It has been estimated that blackcurrants bred at the James Hutton Institute account for more than 50 percent of the global crop. Hutton raspberry varieties include Glen Ample, the UK's most popular variety, as well as Glen Lyon, the number one variety in Spain. Our commercial subsidiary James Hutton Limited also offers expertise in breeding blackberries, gooseberries and blueberries.

The many health benefits of consuming deeply coloured soft fruit such as blackcurrants, blackberries and blueberries are the subject of much research at the Institute. With funding from the Scottish Government, InnovateUK, the EU and industry, our researchers have built up a substantial body of work that has identified these soft fruits as being beneficial to human health.

To celebrate the Scottish Food & Drink Fortnight, we’re sharing our recipe of a brilliant upside down chocolatey blueberry cake to highlight the quality of Scottish and UK berries. Enjoy!

Ingredients

  • About 200g fresh blueberries (you can also use fresh pitted, halved cherries, or canned/jarred cherries, drained and dried off)
  • 75g malted chocolate drink powder or drinking chocolate powder
  • 225g butter plus extra for greasing
  • 150g caster sugar
  • 50g dark brown or dark muscovado sugar
  • 4 eggs, beaten
  • 200g self-raising flour
  • 30g dark chocolate, grated or chopped finely
  • 2 tsp baking powder

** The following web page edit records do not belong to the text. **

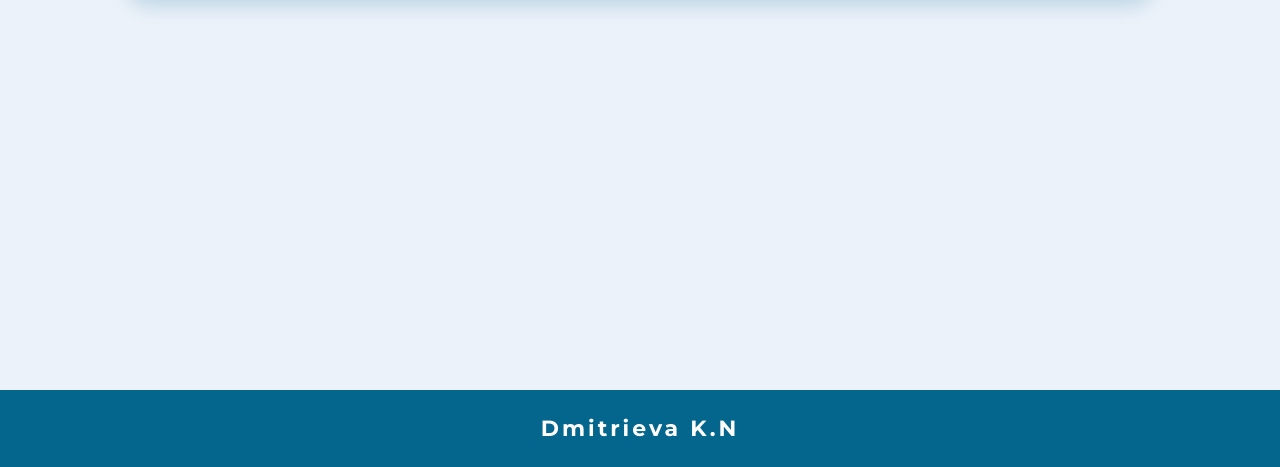
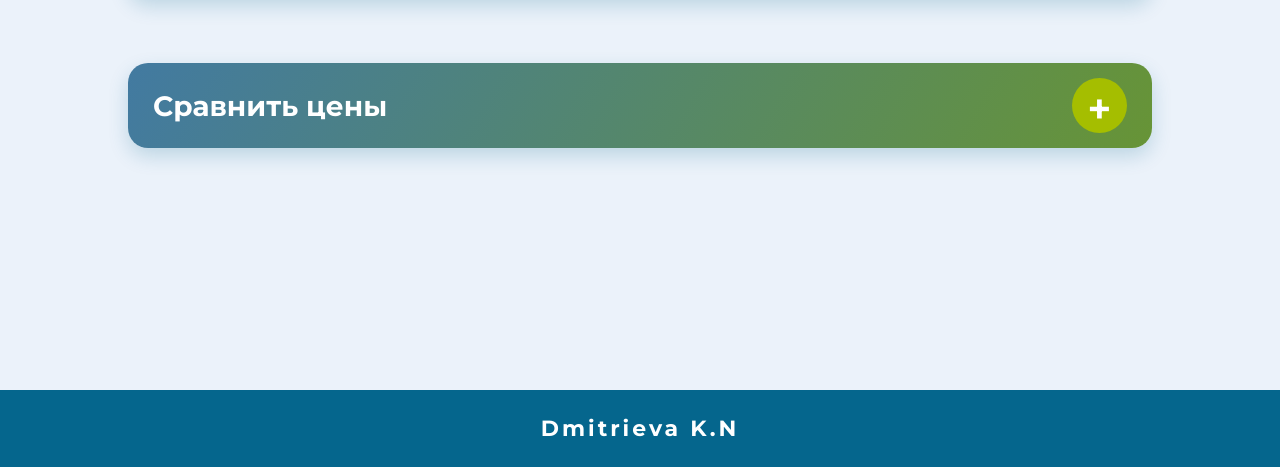
Before and after one commit to M0GEGE/WebComparePrice, a plain HTML site: page public/compare.html in a window 1280 px wide. Shown: the part 333-800 px from the top of the page. Drawn offline with Linux system fonts and the light colour scheme.

Commit message:
Создана плашка Сравнить цены на странице Compare

```diff
--- a/public/compare.html
+++ b/public/compare.html
@@ -42,6 +42,22 @@
 
 </nav>
 
+<div class="products-panel">
+
+    <div class="products-title">
+
+        Сравнить цены
+
+    </div>
+
+    <div class="add-button">
+
+        +
+
+    </div>
+
+</div>
+
 <footer class="author">
 
 Dmitrieva K.N
```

Cooking instructions

  • Pre-heat oven to 170 degrees C.
  • Grease and line the base of a medium depth 23cm loose base cake tin with greaseproof paper, bringing the paper up the sides and beyond the top of the tin a little.
  • Pour the blueberries into the base of the tin so they fill the whole area in a single layer of berries.
  • Cream the butter and sugar, either by hand or in a food processor, till light in texture.
  • Add the eggs and beat in.
  • Mix the flour, choc powder, grated chocolate and baking powder and combine with the creamed egg mixture, beating till it’s a smooth batter with a consistency like thick yoghurt. Add a little milk if it’s a bit thick, or a little more flour if it’s too loose.
  • Spoon the mix onto the layer of blueberries, being careful not to let it break through the layer of berries if possible, so as not to spoil the look of the cake when turned out.
  • Spread the mix evenly across the tin and put in oven for 45-50 minutes. Check progress towards the end of the cooking time by inserting a skewer or cocktail stick into the centre of the cake. If the skewer is clean when pulled out, then the cake is done. If it’s got traces of damp cake mix on it, leave it to cook a bit longer, checking every 5 mins or so.
  • Remove from oven and let cake rest in the tin for 15 mins before trying to turn it out. Do this by placing a dinner plate upside down on top of the cake tin, and carefully inverting the whole plate/tin assembly so the plate is on the bottom and the cake tin on top of it, upside down. Then gently ease the ring of the tin off, then the base and finally gently remove the greaseproof paper.
  • Serve with ice cream or cream.

More information from: 

Bernardo Rodriguez-Salcedo, Media Manager, Tel: +44 (0)1224 395089 (direct line), +44 (0)344 928 5428 (switchboard) or +44 (0)7791 193918 (mobile).


Printed from /news/great-scottish-produce-great-scottish-science-berries on 09/12/19 05:52:51 AM

The James Hutton Research Institute is the result of the merger in April 2011 of MLURI and SCRI. This merger formed a new powerhouse for research into food, land use, and climate change.